Darien’s quarterfinal rematch with Staples aside, this has felt like a real state tournament this fall in these parts. Can Darien, after pummeling Southington in the battle of the top two teams in the state polls, maintain the emotional drive against Shelton and bring the school its first CIAC title in the sport since 1996?
How great is it to see North Haven reach a state final for the first time, and give us about as great a contrast as is possible with New Canaan: two high-powered offenses that roll six if by land (North Haven), six if by air (New Canaan).
North Haven is seeking its first trophy, New Canaan is looking to keep stocking the case.
Marinelli said he did not realize he has only missed coaching in one state final during the past decade until someone pointed it out to him.
“It is all the result of how hard these kids have worked,” Marinelli said. “It’s all about a bunch of coaches that have worked their (butts) off. It’s a lot of things. It’s community support, it’s administrative support. It has been wonderful.”
If Darien and New Canaan both win on Saturday, our holiday season debate will be whether the real 1 vs. 2 game was played at Boyle Stadium. Not on Monday, but Thanksgiving morning.
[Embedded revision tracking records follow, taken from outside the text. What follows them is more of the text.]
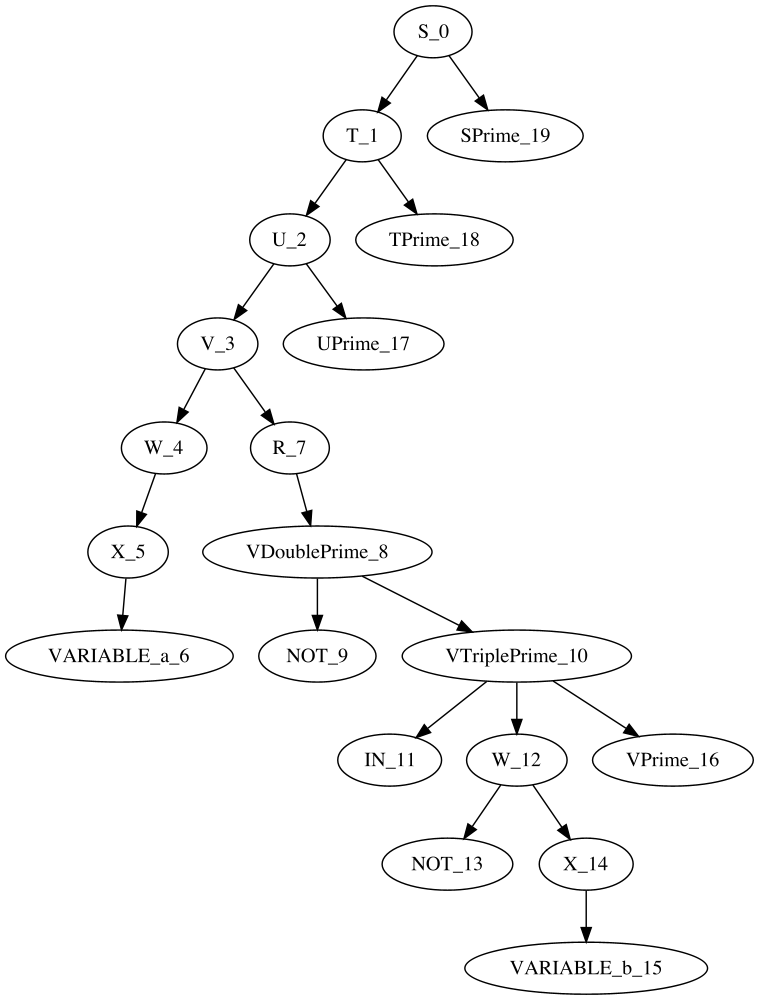
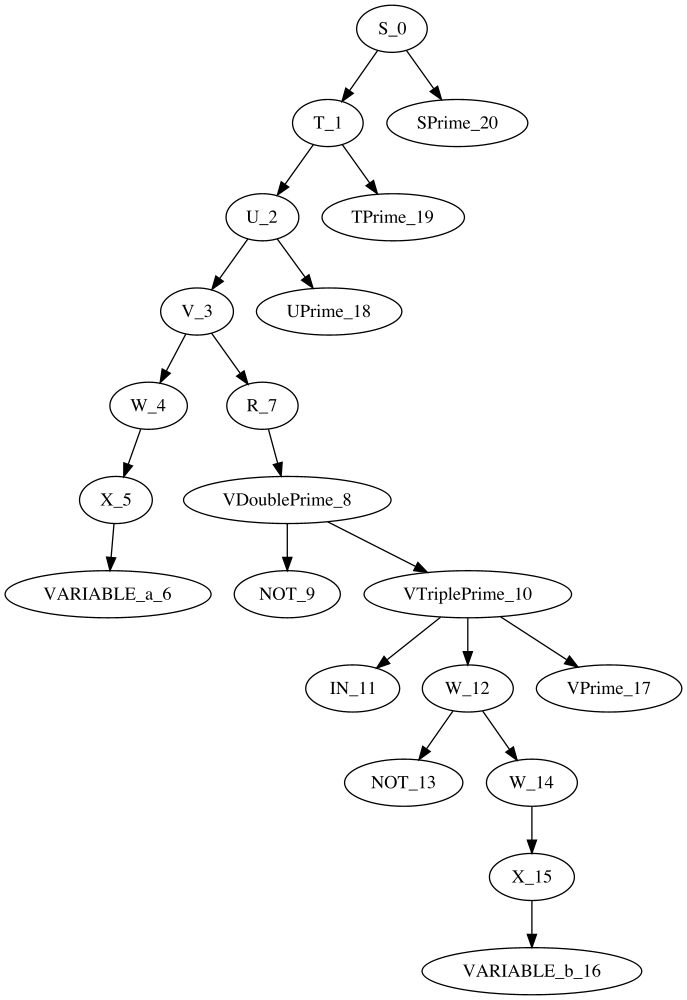
not not

diff --git a/src/main/java/com/daviondk/mt/Parser.java b/src/main/java/com/daviondk/mt/Parser.java
@@ -140,7 +140,7 @@ public class Parser {
     private Tree W() {
         switch (lexicalAnalyzer.currentToken()) {
             case NOT:
-                return new Tree("W", List.of(not(), X()));
+                return new Tree("W", List.of(not(), W()));
             case VARIABLE:
             case LPAREN:
                 return new Tree("W", Collections.singletonList(X()));

diff --git a/src/test/java/com/daviondk/mt/SetLogicTest.java b/src/test/java/com/daviondk/mt/SetLogicTest.java
@@ -48,4 +48,10 @@ public class SetLogicTest {
         Tree tree = parser.parse("a xor b and c in not (d or e)");
         visualizer.visualize(tree, "priority.png", 1000);
     }
+
+    @Test
+    public void notNot() {
+        Tree tree = parser.parse("not not a");
+        visualizer.visualize(tree, "notNot.png", 1000);
+    }
 }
And guaranteed, late Saturday afternoon, with cameras and iPhones surrounding him, Marinelli will then extend an offer to Darien coach Rob Trifone for a game the following weekend, anywhere, anytime, with the proceeds going to charity.
However it plays out, change — if the Rams again pointing their index fingers skyward is indeed change – has proved good.